The Conditions of 'Savages'? Statelessness, Politics, and Race in Hannah Arendt’s The Origins of Totalitarianism
This article explores the ways in which race enters our analyses of statelessness when we build those analyses (partly) on Hannah Arendt’s arguments in ‘Imperialism’. Through close readings of Arendt’s ambivalent use of race in this text, the article demonstrates that critically confronting Arendt’s repeated comparison of stateless people to ‘barbarians’ and ‘savages’ is useful for confronting the connections between statelessness, politics and race in the present. The article argues that such a critical confrontation can yield three things. First, the realisation that thinking through the politics enacted by de jure or de facto stateless people who have been forced to live in the conditions of ‘savages’ requires that we situate this politics within the history of imperialism and post-colonialism.
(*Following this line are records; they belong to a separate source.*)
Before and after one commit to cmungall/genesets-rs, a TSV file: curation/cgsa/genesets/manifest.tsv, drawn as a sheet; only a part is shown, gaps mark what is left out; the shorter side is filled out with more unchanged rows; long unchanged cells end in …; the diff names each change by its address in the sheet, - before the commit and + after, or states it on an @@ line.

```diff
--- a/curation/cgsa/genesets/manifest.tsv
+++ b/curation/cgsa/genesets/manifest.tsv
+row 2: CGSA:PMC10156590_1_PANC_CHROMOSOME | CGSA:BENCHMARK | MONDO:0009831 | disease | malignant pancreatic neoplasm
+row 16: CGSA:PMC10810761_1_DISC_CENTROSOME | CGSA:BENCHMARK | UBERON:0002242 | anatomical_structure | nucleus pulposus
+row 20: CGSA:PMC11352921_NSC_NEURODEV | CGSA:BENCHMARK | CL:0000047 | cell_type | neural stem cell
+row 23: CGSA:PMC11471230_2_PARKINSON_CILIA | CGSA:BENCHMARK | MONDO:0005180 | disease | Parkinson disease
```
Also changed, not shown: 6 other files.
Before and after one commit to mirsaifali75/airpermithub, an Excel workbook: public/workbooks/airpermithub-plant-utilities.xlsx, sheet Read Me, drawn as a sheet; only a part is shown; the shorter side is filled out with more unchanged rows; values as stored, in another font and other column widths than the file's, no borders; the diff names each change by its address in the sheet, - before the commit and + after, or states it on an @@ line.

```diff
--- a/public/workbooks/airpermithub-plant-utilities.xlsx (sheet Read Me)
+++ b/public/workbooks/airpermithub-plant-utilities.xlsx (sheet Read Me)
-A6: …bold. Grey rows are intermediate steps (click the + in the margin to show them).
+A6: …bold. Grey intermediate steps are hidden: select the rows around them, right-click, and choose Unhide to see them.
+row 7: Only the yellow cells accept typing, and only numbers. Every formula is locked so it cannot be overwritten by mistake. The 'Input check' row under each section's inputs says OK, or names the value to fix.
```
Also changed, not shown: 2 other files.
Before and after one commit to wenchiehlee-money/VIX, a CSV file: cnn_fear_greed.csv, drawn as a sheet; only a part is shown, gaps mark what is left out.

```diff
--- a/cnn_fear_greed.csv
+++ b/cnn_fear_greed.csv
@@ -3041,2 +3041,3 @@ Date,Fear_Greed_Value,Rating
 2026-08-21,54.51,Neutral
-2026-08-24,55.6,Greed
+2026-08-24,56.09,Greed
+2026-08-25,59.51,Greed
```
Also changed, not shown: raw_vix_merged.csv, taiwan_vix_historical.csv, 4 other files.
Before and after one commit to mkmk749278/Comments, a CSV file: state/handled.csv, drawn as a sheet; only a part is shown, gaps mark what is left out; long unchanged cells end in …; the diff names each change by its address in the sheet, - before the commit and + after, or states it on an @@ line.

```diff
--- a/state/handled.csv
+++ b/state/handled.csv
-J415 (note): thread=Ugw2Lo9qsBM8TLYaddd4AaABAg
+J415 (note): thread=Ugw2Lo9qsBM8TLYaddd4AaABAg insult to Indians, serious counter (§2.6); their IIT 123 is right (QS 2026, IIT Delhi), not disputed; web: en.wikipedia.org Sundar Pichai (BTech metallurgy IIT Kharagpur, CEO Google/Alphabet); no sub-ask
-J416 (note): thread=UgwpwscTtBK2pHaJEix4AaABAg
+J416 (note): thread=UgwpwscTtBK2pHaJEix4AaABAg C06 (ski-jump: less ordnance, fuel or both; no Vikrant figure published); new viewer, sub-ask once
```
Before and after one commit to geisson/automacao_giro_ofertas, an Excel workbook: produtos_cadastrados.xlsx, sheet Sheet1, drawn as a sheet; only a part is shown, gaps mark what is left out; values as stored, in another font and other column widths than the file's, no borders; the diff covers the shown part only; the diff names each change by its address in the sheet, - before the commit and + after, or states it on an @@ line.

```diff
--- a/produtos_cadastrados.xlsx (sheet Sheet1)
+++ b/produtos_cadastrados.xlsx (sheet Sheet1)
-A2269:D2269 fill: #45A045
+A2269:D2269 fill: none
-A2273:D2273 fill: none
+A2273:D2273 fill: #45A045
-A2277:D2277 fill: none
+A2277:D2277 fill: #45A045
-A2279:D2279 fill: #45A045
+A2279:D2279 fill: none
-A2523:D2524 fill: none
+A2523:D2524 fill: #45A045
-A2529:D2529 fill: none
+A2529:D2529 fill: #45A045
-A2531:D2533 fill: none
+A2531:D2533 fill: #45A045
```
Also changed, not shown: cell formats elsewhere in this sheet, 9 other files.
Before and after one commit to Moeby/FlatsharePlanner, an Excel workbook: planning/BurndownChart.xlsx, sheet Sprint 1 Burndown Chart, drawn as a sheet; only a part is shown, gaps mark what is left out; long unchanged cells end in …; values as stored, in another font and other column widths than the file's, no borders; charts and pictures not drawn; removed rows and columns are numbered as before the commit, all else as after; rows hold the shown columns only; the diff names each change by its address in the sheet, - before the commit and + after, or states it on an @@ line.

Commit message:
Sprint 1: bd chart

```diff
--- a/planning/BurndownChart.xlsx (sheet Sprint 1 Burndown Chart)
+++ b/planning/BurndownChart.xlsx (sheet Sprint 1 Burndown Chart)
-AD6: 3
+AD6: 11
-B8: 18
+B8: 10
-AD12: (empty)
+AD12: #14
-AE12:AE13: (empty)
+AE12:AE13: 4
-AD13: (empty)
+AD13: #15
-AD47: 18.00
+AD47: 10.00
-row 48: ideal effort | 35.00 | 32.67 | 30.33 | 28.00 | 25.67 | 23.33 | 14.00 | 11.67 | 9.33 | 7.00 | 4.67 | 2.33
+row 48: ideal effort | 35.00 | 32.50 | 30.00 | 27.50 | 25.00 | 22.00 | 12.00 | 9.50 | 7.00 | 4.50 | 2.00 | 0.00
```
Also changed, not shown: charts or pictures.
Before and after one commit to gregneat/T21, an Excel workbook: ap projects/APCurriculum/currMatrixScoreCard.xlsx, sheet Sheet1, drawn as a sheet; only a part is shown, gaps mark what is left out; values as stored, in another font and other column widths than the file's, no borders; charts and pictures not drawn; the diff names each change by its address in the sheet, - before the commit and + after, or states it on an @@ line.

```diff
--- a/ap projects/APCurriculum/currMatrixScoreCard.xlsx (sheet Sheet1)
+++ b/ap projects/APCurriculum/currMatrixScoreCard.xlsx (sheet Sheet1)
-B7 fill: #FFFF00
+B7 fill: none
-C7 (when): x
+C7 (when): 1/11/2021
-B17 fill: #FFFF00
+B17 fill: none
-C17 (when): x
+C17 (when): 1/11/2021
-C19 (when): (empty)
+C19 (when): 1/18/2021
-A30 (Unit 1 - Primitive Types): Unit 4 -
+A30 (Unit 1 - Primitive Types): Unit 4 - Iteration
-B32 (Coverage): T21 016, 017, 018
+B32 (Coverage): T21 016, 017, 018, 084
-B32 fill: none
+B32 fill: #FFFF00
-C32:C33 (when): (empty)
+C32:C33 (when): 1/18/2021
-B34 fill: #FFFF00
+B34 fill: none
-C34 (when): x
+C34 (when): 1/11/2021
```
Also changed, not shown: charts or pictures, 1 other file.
Second, an awareness of the need to consider the connections between the political production of statelessness and the political production of race. And third, the realisation that an effective politics of people who have been forced into de jure or de facto statelessness must include a politics of anti-racism.